4. Nile Eldridge, Time Frames (Hieneman, 1986), 144. (As quoted in What is Darwinism by Dr. Phillip E. Johnson)
5. Ibid., 93. (As quoted in What is Darwinism by Dr. Phillip E. Johnson).
6. Fazale Rana and Hugh Ross, “The Cambrian ‘Explosion’ and Why It Means So Much for Christians,” Facts for Faith 2 (Q2 2000), 15-17. (As quoted in Chordate Fossils Foil Theory by Fazale R. Rana).
7. D. –G. Shu et al., “Lower Cambrian Vertebrates from South China,” Nature 402 (1999): 42-46; Jun-Yung Chen et al., “An Early Cambrian Craniate-like Chordate,” Nature 402 (1999): 518-22. (As quoted in Chordate Fossils Foil Theory by Fazale R. Rana).
8. Cleveland P. Hickman, Sr. et al., Integrated Principles of Zoology, 6th ed. (St. Louis, MO: The C. V. Mosby Company, 1979), 476-81. (As quoted in Chordate Fossils Foil Theory by Fazale R. Rana). (As quoted in Chordate Fossils Foil Theory by Fazale R. Rana).
9. Fazale R. Rana, “Cambrian Flash,” Connections, vol. 2, no. 1 (2000), 3; Fazale “Fuz” Rana, “Extinct Shell Fish Speaks Today,” Connections vol. 3, no. 2 (2001), 1-2. (As quoted in Chordate Fossils Foil Theory by Fazale R. Rana).
10. D. –G. Shu et al., “An Early Cambrian Tunicate from China,” Nature 411 (2001): 472-3. (As quoted in Chordate Fossils Foil Theory by Fazale R. Rana). 11. D. –G. Shu et al., “Primitive Deuterostomes from the Chengjiang Lagerstatte (Lower Cambrian, China),” Nature 414 (2001): 419-24. (As quoted in Chordate Fossils Foil Theory by Fazale R. Rana).
12. D. –G. Shu et al., “Primitive Deuterostomes,” 419-24. (As quoted in Chordate Fossils Foil Theory by Fazale R. Rana).
13. Chordate Fossils Foil Theory by Fazale R. Rana. (http://www.reasons.org/resources/fff/newarticles/index.shtml#chordate)
14. Richard Fortey, “Olenid Trilobites: The Oldest Known Chemoautotrophic Symbionts?” Proceedings of the National Academy of Sciences USA 97 (2000): 6574-78. (As quoted in New Insight into the Ecology of the Cambrian Fauna: Evidence for Creation Mounts By Fuz Rana, Ph. D).

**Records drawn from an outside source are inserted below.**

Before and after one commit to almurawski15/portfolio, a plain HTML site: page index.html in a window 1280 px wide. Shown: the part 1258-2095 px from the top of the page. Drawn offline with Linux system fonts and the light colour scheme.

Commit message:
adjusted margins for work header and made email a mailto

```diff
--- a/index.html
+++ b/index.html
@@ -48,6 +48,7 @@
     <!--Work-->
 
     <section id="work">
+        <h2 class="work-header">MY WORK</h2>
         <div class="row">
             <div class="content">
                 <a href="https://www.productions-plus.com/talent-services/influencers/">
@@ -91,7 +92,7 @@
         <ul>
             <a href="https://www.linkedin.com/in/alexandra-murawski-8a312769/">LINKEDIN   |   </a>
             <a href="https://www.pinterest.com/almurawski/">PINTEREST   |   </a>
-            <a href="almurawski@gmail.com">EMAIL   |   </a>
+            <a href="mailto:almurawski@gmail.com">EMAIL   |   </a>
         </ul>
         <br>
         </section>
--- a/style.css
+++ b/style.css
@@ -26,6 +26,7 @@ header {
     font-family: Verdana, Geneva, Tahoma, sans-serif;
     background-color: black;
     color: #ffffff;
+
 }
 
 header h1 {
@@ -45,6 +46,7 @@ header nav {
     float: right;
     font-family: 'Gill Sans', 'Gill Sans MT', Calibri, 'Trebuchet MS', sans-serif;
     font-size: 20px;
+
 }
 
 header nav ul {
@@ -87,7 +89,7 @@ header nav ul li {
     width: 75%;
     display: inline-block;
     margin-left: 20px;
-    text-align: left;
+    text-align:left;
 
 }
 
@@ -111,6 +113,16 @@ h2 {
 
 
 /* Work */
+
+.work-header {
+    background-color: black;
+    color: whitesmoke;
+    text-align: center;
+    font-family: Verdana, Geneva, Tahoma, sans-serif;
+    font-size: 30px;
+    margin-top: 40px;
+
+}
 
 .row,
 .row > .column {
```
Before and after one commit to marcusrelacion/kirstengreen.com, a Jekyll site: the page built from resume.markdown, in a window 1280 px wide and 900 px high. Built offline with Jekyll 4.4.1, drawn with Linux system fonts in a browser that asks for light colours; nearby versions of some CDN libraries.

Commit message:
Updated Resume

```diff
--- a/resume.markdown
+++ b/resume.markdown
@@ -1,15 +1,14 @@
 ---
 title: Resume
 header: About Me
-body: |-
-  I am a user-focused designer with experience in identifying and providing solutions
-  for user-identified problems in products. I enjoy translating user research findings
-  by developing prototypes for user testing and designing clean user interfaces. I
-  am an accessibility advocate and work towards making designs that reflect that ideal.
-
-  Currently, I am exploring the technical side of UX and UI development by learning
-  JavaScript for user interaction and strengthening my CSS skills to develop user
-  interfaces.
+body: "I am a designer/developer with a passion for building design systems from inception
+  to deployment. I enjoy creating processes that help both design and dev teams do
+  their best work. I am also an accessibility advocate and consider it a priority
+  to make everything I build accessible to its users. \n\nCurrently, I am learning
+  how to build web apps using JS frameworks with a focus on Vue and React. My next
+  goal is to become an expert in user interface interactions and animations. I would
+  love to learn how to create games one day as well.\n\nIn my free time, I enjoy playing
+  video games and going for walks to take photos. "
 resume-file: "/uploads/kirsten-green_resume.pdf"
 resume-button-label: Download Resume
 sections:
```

15. Fazale R. Rana and Hugh Ross, “The Cambrian ‘Explosion’ and Why It Means So Much for Christians” (An Interview with Dr. Paul Chien), Facts for Faith (Quarter 2, 2000): 15-17. (As quoted in New Insight into the Ecology of the Cambrian Fauna: Evidence for Creation Mounts By Fuz Rana, Ph. D).
16. Fazale R. Rana, “Cambrian Flash,” Connections 2, no. 1 (2000): 3. (As quoted in New Insight into the Ecology of the Cambrian Fauna: Evidence for Creation Mounts By Fuz Rana, Ph. D).
17. S. Conway Morris, “The Community Structure of the Middle Cambrian Phyllopod Bed (Burgess Shale),” Paleontology 29 (1986): 423-67.
18. S. J. Gould, Wonderful Life: The Burgess Shale and the Nature of History (New York: W. W. Norton, 1989), 222-24.
19. Irreducible Complexity: The Challenge to the Darwinian – Evolutionary Explanations of many Biochemical Structures, as found on the IDEA Center website at http://www.ideacenter.org
20. Irreducible Complexity Revisited by William A. Dembski (version 2.0, revised 2.23.04) accessed at www.designinference.com/documents/2004.01.Irred_Compl_Revisited.pdf